What is expected:
Every line with "cumulative" in it must be copied from the data.

======

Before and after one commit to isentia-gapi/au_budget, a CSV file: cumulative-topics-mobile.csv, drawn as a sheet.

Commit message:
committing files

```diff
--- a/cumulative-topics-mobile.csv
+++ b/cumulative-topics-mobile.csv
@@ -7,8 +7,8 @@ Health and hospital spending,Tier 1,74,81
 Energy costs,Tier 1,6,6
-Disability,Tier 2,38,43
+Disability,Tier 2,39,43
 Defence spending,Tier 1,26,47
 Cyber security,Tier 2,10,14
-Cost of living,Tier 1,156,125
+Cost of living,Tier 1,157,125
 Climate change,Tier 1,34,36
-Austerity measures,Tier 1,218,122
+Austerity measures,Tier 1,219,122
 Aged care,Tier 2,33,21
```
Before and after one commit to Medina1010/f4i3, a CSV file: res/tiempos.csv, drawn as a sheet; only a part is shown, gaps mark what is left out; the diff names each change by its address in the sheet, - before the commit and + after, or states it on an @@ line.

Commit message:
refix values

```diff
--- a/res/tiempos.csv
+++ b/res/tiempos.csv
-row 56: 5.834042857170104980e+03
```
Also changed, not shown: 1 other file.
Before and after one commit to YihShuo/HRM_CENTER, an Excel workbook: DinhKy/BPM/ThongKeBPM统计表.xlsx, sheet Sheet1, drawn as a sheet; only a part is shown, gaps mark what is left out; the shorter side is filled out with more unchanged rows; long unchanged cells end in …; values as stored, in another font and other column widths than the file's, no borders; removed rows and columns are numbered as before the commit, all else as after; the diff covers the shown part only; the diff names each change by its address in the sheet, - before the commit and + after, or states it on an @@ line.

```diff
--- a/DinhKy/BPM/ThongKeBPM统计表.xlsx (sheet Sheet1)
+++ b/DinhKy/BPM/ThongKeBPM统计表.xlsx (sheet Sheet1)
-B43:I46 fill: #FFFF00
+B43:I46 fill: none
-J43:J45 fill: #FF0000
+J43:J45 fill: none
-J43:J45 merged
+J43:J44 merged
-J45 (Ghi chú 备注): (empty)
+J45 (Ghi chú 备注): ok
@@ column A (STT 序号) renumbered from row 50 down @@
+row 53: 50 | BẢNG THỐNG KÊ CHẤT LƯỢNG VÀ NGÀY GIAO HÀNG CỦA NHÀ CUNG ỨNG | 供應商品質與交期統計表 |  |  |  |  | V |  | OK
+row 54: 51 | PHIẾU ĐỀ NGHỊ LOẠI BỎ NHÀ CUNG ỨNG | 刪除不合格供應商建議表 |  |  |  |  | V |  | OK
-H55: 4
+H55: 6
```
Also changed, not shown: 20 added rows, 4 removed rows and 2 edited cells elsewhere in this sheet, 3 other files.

======

Exercise result:
Before and after one commit to isentia-gapi/au_budget, a CSV file: cumulative-topics-mobile.csv, drawn as a sheet.
--- a/cumulative-topics-mobile.csv
+++ b/cumulative-topics-mobile.csv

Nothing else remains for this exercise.